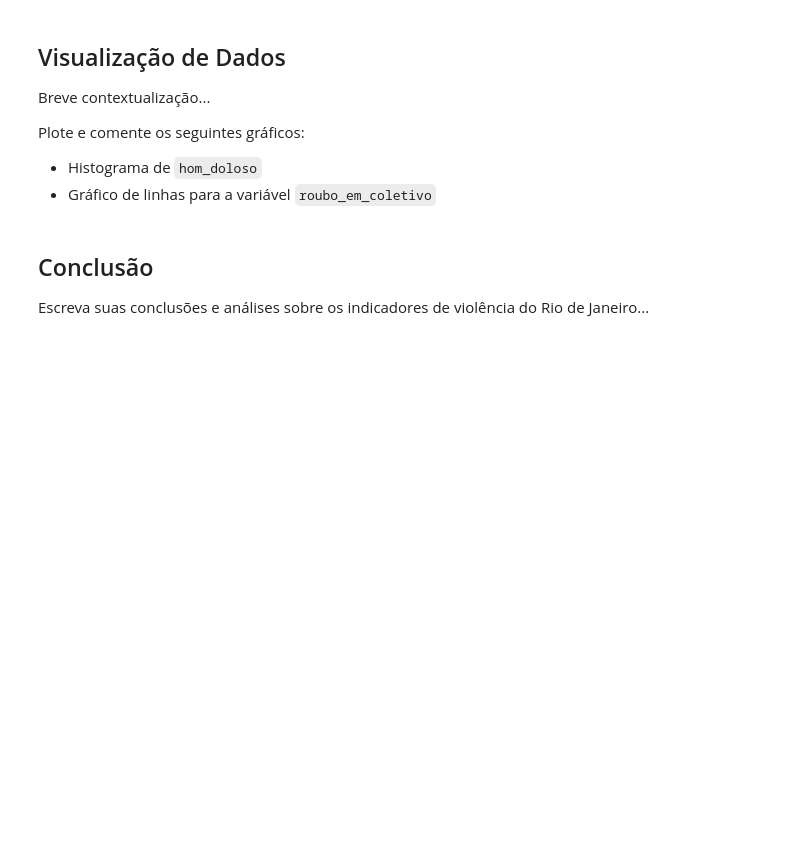
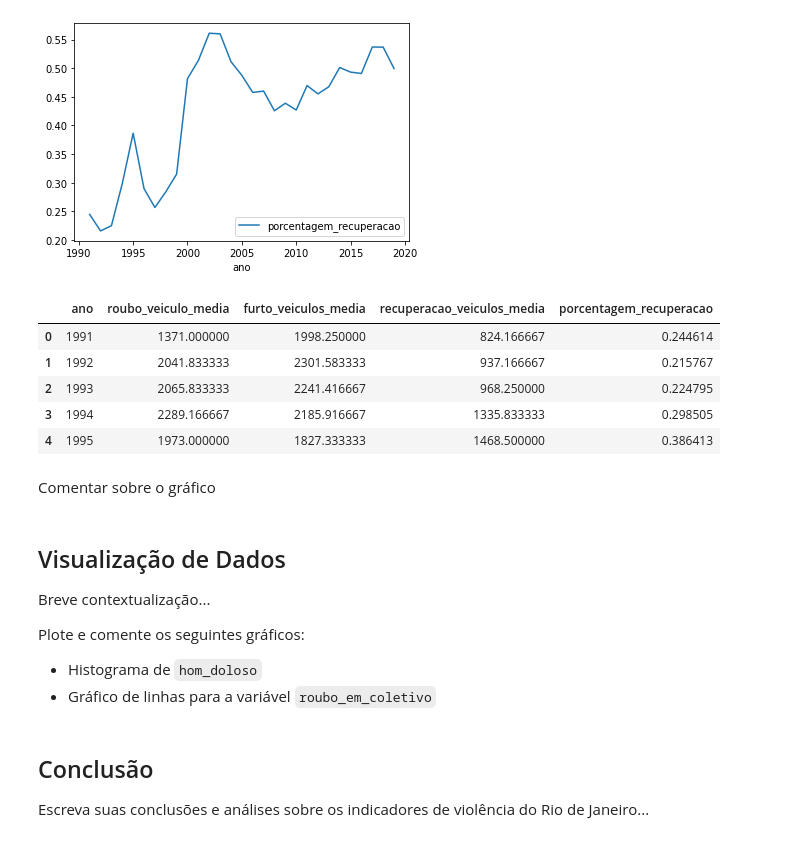
Before and after one commit to caiobmbr/datascience-projects, a Jupyter notebook: Analisando_a_Violência_no_Rio_de_Janeiro.ipynb, the cells around one changed output. Saved outputs shown, nothing was run; the diff lists cells and outputs as text; code cells hidden in the pictures; blank space fills up the shorter version.

```diff
--- a/Analisando_a_Violência_no_Rio_de_Janeiro.ipynb
+++ b/Analisando_a_Violência_no_Rio_de_Janeiro.ipynb
@@ -68,3 +137,28 @@ Descreva e execute as seguintes etapas:
+# %%
+# cálculo das médias das variáveis por ano
+df_roubo_veiculo = df.groupby(by=['vano']).roubo_veiculo.mean()
+df_furto_veiculos = df.groupby(by=['vano']).furto_veiculos.mean()
+df_recuperacao_veiculos = df.groupby(by=['vano']).recuperacao_veiculos.mean()
+
+# construção do dataframe auxiliar das médias
+df_veiculos = pd.concat([df_roubo_veiculo, df_furto_veiculos, df_recuperacao_veiculos], axis=1).reset_index()
+df_veiculos.columns = ['ano','roubo_veiculo_media', 'furto_veiculos_media', 'recuperacao_veiculos_media']
+df_veiculos['porcentagem_recuperacao'] = df_veiculos.recuperacao_veiculos_media / (df_veiculos.roubo_veiculo_media + df_veiculos.furto_veiculos_media)
+
+# apresentando novo dataframe de roubo, furto e recuperacao de veículos
+df_veiculos.plot(x='ano',y='porcentagem_recuperacao')
+plt.show()
+df_veiculos.head()
+# %% [output]
+[figure, added]
+|  | ano | roubo_veiculo_media | furto_veiculos_media | recuperacao_veiculos_media | porcentagem_recuperacao |
+| 0 | 1991 | 1371.000000 | 1998.250000 | 824.166667 | 0.244614 |
+| 1 | 1992 | 2041.833333 | 2301.583333 | 937.166667 | 0.215767 |
+| 2 | 1993 | 2065.833333 | 2241.416667 | 968.250000 | 0.224795 |
+| 3 | 1994 | 2289.166667 | 2185.916667 | 1335.833333 | 0.298505 |
+| 4 | 1995 | 1973.000000 | 1827.333333 | 1468.500000 | 0.386413 |
+# %% [markdown]
+Comentar sobre o gráfico
 # %% [markdown]
 ## Visualização de Dados
 
```
Also changed, not shown: parts of 17 cells of this notebook.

• _ACTIVITY_
Each line above should be set down exactly as written, with pictures excluded.

• _REPLY TO THE EXERCISE_
Before and after one commit to caiobmbr/datascience-projects, a Jupyter notebook: Analisando_a_Violência_no_Rio_de_Janeiro.ipynb, the cells around one changed output. Saved outputs shown, nothing was run; the diff lists cells and outputs as text; code cells hidden in the pictures; blank space fills up the shorter version.

```diff
--- a/Analisando_a_Violência_no_Rio_de_Janeiro.ipynb
+++ b/Analisando_a_Violência_no_Rio_de_Janeiro.ipynb
@@ -68,3 +137,28 @@ Descreva e execute as seguintes etapas:
+# %%
+# cálculo das médias das variáveis por ano
+df_roubo_veiculo = df.groupby(by=['vano']).roubo_veiculo.mean()
+df_furto_veiculos = df.groupby(by=['vano']).furto_veiculos.mean()
+df_recuperacao_veiculos = df.groupby(by=['vano']).recuperacao_veiculos.mean()
+
+# construção do dataframe auxiliar das médias
+df_veiculos = pd.concat([df_roubo_veiculo, df_furto_veiculos, df_recuperacao_veiculos], axis=1).reset_index()
+df_veiculos.columns = ['ano','roubo_veiculo_media', 'furto_veiculos_media', 'recuperacao_veiculos_media']
+df_veiculos['porcentagem_recuperacao'] = df_veiculos.recuperacao_veiculos_media / (df_veiculos.roubo_veiculo_media + df_veiculos.furto_veiculos_media)
+
+# apresentando novo dataframe de roubo, furto e recuperacao de veículos
+df_veiculos.plot(x='ano',y='porcentagem_recuperacao')
+plt.show()
+df_veiculos.head()
+# %% [output]
+[figure, added]
+|  | ano | roubo_veiculo_media | furto_veiculos_media | recuperacao_veiculos_media | porcentagem_recuperacao |
+| 0 | 1991 | 1371.000000 | 1998.250000 | 824.166667 | 0.244614 |
+| 1 | 1992 | 2041.833333 | 2301.583333 | 937.166667 | 0.215767 |
+| 2 | 1993 | 2065.833333 | 2241.416667 | 968.250000 | 0.224795 |
+| 3 | 1994 | 2289.166667 | 2185.916667 | 1335.833333 | 0.298505 |
+| 4 | 1995 | 1973.000000 | 1827.333333 | 1468.500000 | 0.386413 |
+# %% [markdown]
+Comentar sobre o gráfico
 # %% [markdown]
 ## Visualização de Dados
 
```
Also changed, not shown: parts of 17 cells of this notebook.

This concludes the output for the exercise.